What you should do
Look for the string "Before" in the data below, and copy each line that holds it.

Web page edit records
-------

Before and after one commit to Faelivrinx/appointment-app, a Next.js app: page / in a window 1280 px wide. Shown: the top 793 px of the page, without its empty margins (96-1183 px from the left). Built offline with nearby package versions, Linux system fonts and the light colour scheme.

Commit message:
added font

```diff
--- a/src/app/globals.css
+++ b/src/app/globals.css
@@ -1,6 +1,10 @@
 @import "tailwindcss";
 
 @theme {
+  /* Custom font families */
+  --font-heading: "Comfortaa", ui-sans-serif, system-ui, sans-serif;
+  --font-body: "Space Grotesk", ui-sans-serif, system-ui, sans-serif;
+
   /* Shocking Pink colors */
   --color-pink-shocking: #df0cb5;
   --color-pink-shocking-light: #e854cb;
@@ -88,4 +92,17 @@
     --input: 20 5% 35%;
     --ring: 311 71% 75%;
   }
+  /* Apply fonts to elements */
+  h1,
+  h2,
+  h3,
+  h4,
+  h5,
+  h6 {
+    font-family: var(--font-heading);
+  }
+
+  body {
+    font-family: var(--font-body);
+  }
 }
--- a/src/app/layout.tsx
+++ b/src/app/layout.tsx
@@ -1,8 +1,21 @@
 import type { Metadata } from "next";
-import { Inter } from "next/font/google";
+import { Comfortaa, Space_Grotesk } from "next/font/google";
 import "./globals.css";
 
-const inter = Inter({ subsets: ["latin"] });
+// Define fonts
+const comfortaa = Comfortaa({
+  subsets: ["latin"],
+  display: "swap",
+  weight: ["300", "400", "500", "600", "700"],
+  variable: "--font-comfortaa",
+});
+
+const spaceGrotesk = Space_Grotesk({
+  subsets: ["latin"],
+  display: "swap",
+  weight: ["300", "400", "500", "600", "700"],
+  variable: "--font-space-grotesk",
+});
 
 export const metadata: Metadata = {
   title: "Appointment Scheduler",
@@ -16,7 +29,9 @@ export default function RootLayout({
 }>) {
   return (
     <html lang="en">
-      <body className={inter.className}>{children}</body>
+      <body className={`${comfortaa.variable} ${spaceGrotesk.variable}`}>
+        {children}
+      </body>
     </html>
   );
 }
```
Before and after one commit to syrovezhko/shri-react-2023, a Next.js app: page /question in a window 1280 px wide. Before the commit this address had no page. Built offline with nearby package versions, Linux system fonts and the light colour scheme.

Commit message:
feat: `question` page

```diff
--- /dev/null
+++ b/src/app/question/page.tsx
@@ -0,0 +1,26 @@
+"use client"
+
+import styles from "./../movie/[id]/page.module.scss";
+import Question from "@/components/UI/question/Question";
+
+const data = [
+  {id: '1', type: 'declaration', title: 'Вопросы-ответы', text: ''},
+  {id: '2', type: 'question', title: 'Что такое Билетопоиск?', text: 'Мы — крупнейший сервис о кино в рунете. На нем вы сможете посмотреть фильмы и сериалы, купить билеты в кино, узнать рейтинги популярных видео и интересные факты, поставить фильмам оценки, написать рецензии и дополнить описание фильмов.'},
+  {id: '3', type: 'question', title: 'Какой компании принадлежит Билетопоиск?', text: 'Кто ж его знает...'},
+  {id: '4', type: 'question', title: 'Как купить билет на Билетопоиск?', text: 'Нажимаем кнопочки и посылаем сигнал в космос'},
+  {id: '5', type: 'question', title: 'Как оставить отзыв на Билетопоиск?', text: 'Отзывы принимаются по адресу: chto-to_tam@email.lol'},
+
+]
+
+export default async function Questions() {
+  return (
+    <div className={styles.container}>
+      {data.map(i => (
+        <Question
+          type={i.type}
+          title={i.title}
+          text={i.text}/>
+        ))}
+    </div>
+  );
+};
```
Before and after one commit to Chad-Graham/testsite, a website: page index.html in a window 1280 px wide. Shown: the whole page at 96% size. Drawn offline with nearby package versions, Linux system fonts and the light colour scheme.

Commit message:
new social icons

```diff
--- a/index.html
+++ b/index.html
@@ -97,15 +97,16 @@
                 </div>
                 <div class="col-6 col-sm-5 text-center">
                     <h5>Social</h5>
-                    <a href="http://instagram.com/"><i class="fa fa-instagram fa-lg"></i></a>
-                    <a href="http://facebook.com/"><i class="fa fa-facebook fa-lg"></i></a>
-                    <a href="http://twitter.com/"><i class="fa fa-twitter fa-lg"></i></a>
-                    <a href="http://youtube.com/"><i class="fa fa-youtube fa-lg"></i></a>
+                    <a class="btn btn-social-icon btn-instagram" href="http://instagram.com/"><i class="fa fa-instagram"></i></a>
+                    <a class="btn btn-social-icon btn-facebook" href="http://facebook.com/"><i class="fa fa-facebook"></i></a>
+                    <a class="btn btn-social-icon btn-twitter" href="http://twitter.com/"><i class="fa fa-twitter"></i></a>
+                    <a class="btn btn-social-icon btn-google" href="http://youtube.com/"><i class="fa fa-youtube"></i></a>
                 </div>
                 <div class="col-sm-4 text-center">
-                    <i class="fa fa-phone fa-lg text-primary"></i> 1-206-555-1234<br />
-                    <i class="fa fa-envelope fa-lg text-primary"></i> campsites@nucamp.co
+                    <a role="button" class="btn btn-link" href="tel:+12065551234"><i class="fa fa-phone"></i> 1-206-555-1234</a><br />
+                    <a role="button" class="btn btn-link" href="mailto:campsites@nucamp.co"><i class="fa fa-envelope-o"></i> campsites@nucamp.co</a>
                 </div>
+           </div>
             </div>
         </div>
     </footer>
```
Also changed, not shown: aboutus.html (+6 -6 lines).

-------

Written answer
Before and after one commit to Faelivrinx/appointment-app, a Next.js app: page / in a window 1280 px wide. Shown: the top 793 px of the page, without its empty margins (96-1183 px from the left). Built offline with nearby package versions, Linux system fonts and the light colour scheme.
Before and after one commit to syrovezhko/shri-react-2023, a Next.js app: page /question in a window 1280 px wide. Before the commit this address had no page. Built offline with nearby package versions, Linux system fonts and the light colour scheme.
Before and after one commit to Chad-Graham/testsite, a website: page index.html in a window 1280 px wide. Shown: the whole page at 96% size. Drawn offline with nearby package versions, Linux system fonts and the light colour scheme.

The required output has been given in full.